Hundreds of people converge on Cedar Hill in Central Park for a day of winter fun. The cascade of color provides a stark contrast to the recently fallen snow. (Photos: Geoffrey Croft/NYC Park Advocates) Click on images to enlarge
By Geoffrey Croft
The storm spared NYC depositing just a fraction the anticipated snowfall. Blizzard warnings originally called for up to 3 feet but less than eight inches fell in Central Park by Tuesday.
Parts of Long Island, Connecticut, Rhode Island and Massachusetts faired much worse.
New Yorkers arriving at their neighborhood parks this morning were greeted by an unfamiliar scene - their parks were closed!
Locked. Ruppert Park - E. 90th Street & 2nd Avenue - Manhattan.
Many playgrounds were padlocked and laminated park signs posted by the Parks Department said that they were closed due to storm conditions.
Yesterday the city took the unusual step of officially closing all the parks and playgrounds in to order to minimize the risk of being struck by a falling tree or tree limb or slipping on ice.
Today many park goers ignored the signs and took advantage of the winter wonderland.
By early afternoon the sun was out and hundreds of thousands of people had flocked to their local parks. Many went sledding, while others strapped on cross country skis.
The Parks Department officially reopened parks at 11:00am this morning although the signs were still hanging throughout the park system.
The agency posted an updated message on their Storm Site.
"We continue to urge caution in parks under wintry conditions: parks paths can be slippery, snow cover can cover frozen lakes and bodies of water, and branches may have fallen. We urge people to stay out of parks and proceed with caution on tree-lined sidewalks in the event of falling trees or branches.

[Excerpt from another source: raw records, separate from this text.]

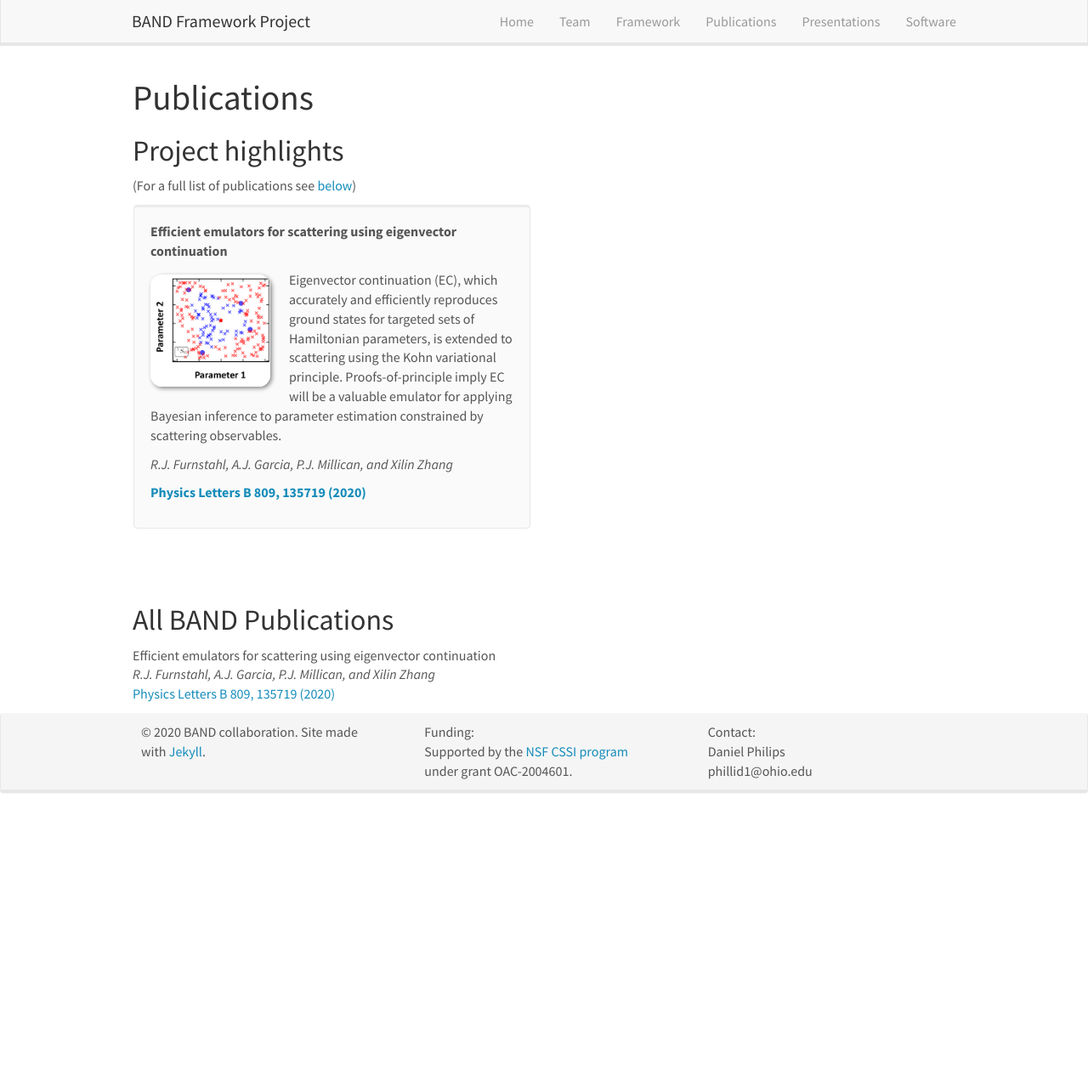
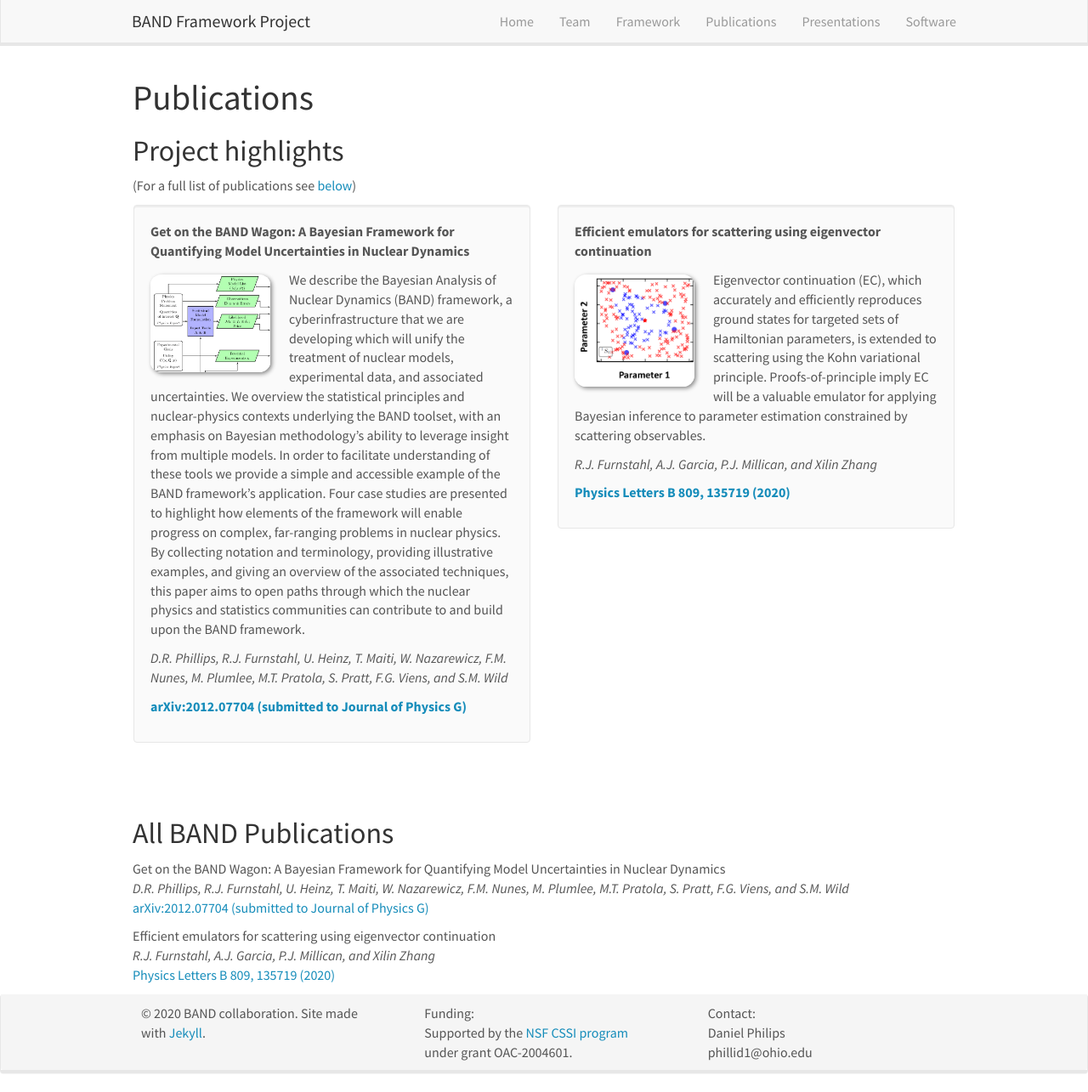
Before and after one commit to bandframework/bandframework.github.io, a Jekyll site: the page built from _pages/publications.md, in a window 1280 px wide and 1285 px high. Shown: the whole window at 85% size. Built offline with Jekyll 4.4.1, drawn with Linux system fonts in a browser that asks for light colours; nearby versions of some CDN libraries.

```diff
--- a/_data/publist.yml
+++ b/_data/publist.yml
@@ -1,3 +1,22 @@
+- title: "Get on the BAND Wagon: A Bayesian Framework for Quantifying Model Uncertainties in Nuclear Dynamics"
+  image: flowchart_tikz_paper_truncated.png
+  description: >
+    We describe the Bayesian Analysis of Nuclear Dynamics (BAND) framework,
+    a cyberinfrastructure that we are developing which will unify the treatment of nuclear models,
+    experimental data, and associated uncertainties.
+    We overview the statistical principles and nuclear-physics contexts underlying the BAND toolset,
+    with an emphasis on Bayesian methodology's ability to leverage insight from multiple models.
+    In order to facilitate understanding of these tools we provide a simple and accessible example of the BAND framework's application.
+    Four case studies are presented to highlight how elements of the framework will enable progress on complex, far-ranging problems in nuclear physics.
+    By collecting notation and terminology, providing illustrative examples, and giving an overview of the associated techniques,
+    this paper aims to open paths through which the nuclear physics and statistics communities can contribute to and build upon the BAND framework.
+  authors: D.R. Phillips, R.J. Furnstahl, U. Heinz, T. Maiti, W. Nazarewicz, F.M. Nunes, M. Plumlee, M.T. Pratola, S. Pratt, F.G. Viens, and S.M. Wild
+  link:
+    url: https://arxiv.org/abs/2012.07704
+    display:  arXiv:2012.07704 (submitted to Journal of Physics G)
+  highlight: 1
+  news2:
+
 - title: "Efficient emulators for scattering using eigenvector continuation"
   image: EC_parameters.png
   description: >
```
Also changed, not shown: _pages/home.md (+4 -0 lines), images/pubpic/flowchart_tikz_paper.png (added), images/pubpic/flowchart_tikz_paper_truncated.png (added).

To report downed trees or branches, please call 311. In case of emergency, please call 911."
Many parks workers said they were forced to stay overnight at work, sleeping in vehicles and lockers rooms.
Most people found park closed signs when they arrived at their local parks today.

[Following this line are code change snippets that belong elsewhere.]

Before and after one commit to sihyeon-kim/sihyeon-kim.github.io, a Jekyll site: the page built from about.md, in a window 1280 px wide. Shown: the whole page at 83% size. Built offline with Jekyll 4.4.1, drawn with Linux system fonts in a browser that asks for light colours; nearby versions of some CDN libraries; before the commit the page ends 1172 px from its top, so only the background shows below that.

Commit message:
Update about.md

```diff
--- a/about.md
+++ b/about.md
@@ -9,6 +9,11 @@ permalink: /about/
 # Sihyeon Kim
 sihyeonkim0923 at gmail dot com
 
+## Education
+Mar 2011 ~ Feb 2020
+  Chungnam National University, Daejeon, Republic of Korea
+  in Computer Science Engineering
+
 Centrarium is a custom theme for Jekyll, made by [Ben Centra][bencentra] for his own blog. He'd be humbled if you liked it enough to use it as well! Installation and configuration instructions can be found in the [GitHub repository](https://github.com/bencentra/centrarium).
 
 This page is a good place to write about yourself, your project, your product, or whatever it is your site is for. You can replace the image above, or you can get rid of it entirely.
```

Not All Fun and Games. Park Enforcement Patrol (PEP) officers check the Harlem Meer in Central Park to make no one has ventured onto the ice or in need of assistance. PEP officers throughout the five boroughs regularly check the park system's many water bodies to make sure they are secure.
PEP officers at the Meer.
A Central Park Conservancy pick-up truck with plow.
A Conservancy worker clears stairs.
Sledding in Carl Schurz Park between 90/91st Street and East End Avenue with Gracie Mansion (1799) in the background. Park patrons generally ignored the posted closing signs.
Workers began clearing the paths around Gracie Mansion at 5:30am.
A Parks Department gardener spreads salt in Carl Schurz Park on the paths around Gracie Mansion. Some parks workers spent the night on Randalls' Island.
A Walk In The Park - January 26, 2015 - By Geoffrey Croft